*** Opening Data extract ***
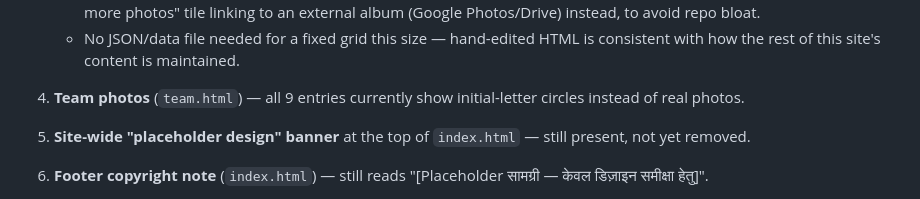
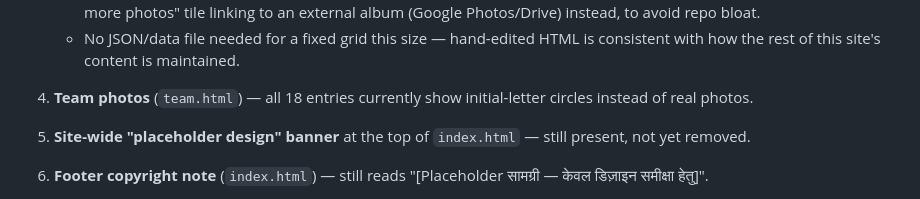
Before and after one commit to utpalpriyadarshi/vashudhaiv-nidam-website, a Markdown page: PENDING_WORK.md, the part around the change. Rendered like a GitHub page.

Commit message:
Refresh team-photos count in PENDING_WORK.md
team.html has grown to 18 office-bearer entries since the note was
written (was 9); everything else in the Open list still matches
current index.html/team.html/data/schedule.json content, verified
against the live files.

Co-Authored-By: Claude Sonnet 5 <noreply@anthropic.com>

```diff
--- a/PENDING_WORK.md
+++ b/PENDING_WORK.md
@@ -35,7 +35,7 @@ delete them) as each is resolved.
      an external album (Google Photos/Drive) instead, to avoid repo bloat.
    - No JSON/data file needed for a fixed grid this size — hand-edited HTML
      is consistent with how the rest of this site's content is maintained.
-4. **Team photos** (`team.html`) — all 9 entries currently show
+4. **Team photos** (`team.html`) — all 18 entries currently show
    initial-letter circles instead of real photos.
 5. **Site-wide "placeholder design" banner** at the top of `index.html` —
    still present, not yet removed.
```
*** Closing Data extract ***
Goal of the exercise - Scan the records above for the word "currently". Copy each line that has it.

Result of the task -
-4. **Team photos** (`team.html`) — all 9 entries currently show
+4. **Team photos** (`team.html`) — all 18 entries currently show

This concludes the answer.